Problem requirements: Please give the number of lines in the listing that include the word "after", with no other words.

(Extracted information begins)

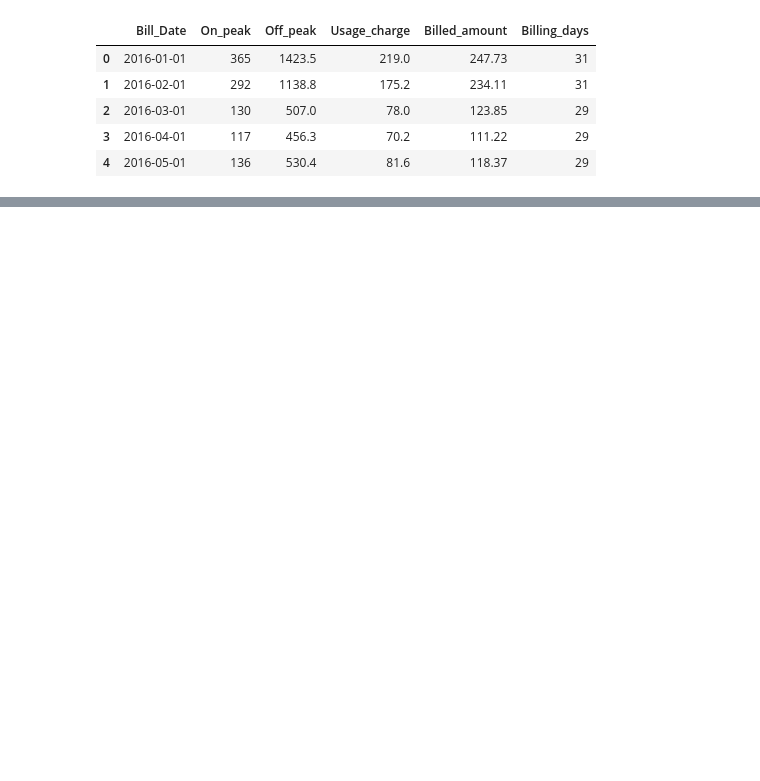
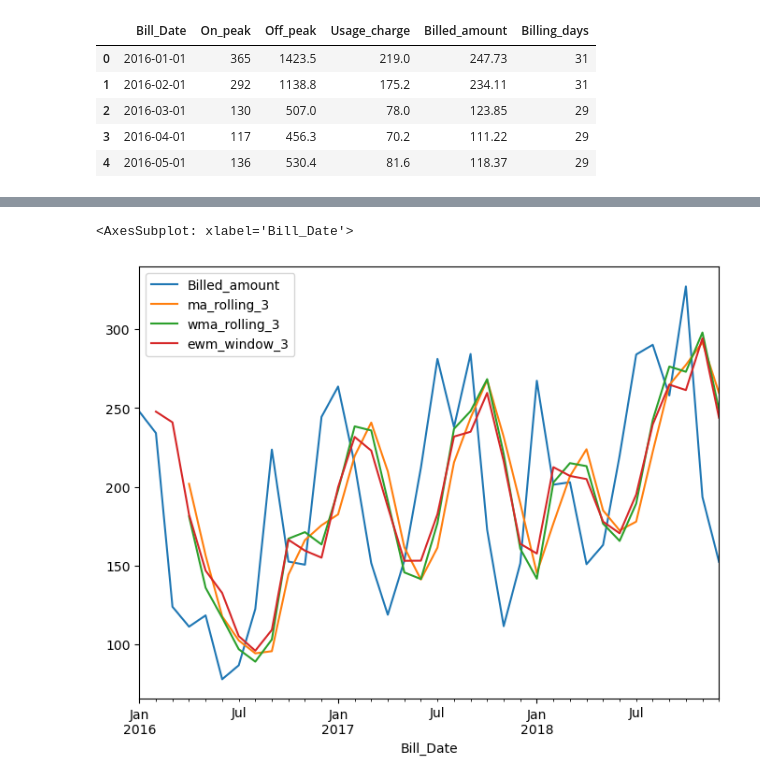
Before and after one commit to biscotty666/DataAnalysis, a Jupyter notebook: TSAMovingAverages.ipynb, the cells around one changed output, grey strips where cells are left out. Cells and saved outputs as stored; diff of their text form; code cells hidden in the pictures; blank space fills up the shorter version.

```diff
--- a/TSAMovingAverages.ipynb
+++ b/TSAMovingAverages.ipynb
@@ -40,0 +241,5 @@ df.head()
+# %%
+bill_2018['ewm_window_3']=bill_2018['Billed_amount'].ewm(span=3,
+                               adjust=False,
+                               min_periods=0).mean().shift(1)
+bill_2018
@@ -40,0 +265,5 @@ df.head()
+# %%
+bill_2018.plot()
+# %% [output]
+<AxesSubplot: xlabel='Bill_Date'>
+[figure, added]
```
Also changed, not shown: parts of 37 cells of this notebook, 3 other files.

(Extracted information ends)
(Extracted information begins)

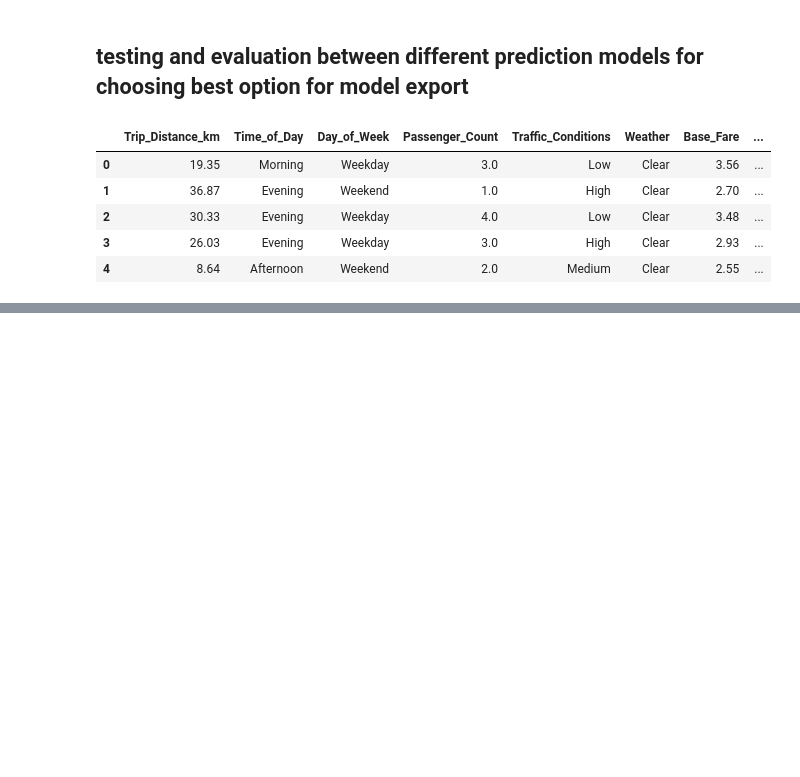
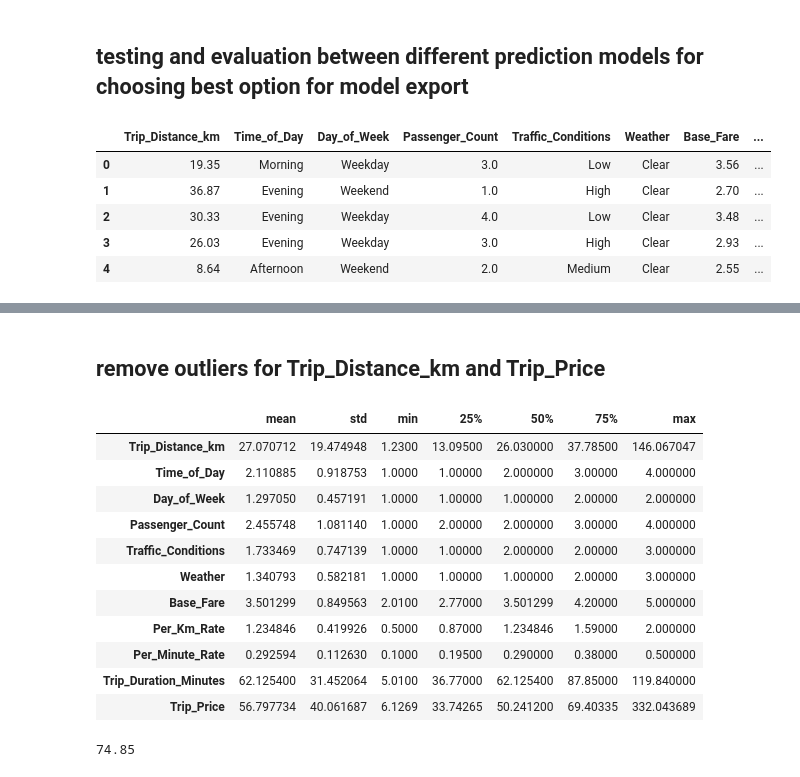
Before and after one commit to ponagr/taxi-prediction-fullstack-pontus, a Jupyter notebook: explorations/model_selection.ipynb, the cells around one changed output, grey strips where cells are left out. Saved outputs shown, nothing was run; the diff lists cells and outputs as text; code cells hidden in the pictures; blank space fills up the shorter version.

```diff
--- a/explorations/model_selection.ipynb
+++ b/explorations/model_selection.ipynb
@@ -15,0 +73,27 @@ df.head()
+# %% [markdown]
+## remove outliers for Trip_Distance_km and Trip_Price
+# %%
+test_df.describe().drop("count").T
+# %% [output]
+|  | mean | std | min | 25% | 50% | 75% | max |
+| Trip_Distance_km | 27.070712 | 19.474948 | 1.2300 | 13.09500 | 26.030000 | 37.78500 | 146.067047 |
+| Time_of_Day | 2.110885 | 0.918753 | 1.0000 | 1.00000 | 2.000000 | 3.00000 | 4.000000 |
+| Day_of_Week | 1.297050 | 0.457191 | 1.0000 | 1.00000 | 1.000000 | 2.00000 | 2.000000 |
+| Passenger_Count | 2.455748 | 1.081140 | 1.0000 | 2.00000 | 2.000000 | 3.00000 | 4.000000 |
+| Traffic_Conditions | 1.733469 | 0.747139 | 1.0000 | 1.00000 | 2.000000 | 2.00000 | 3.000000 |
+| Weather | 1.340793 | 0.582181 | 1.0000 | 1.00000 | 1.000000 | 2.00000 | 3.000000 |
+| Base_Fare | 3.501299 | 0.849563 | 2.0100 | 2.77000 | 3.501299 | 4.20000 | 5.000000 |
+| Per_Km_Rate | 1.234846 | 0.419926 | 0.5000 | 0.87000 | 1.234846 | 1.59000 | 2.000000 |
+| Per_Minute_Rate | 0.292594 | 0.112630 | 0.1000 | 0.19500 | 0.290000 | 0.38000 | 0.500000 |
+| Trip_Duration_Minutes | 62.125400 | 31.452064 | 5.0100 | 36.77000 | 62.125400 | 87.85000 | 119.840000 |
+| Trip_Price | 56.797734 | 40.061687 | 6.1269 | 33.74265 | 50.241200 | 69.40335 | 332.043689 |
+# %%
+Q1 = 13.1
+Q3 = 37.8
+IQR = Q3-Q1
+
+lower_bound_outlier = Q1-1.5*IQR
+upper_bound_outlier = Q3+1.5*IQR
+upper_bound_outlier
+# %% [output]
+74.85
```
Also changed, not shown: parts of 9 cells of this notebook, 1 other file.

(Extracted information ends)

Answer section: 2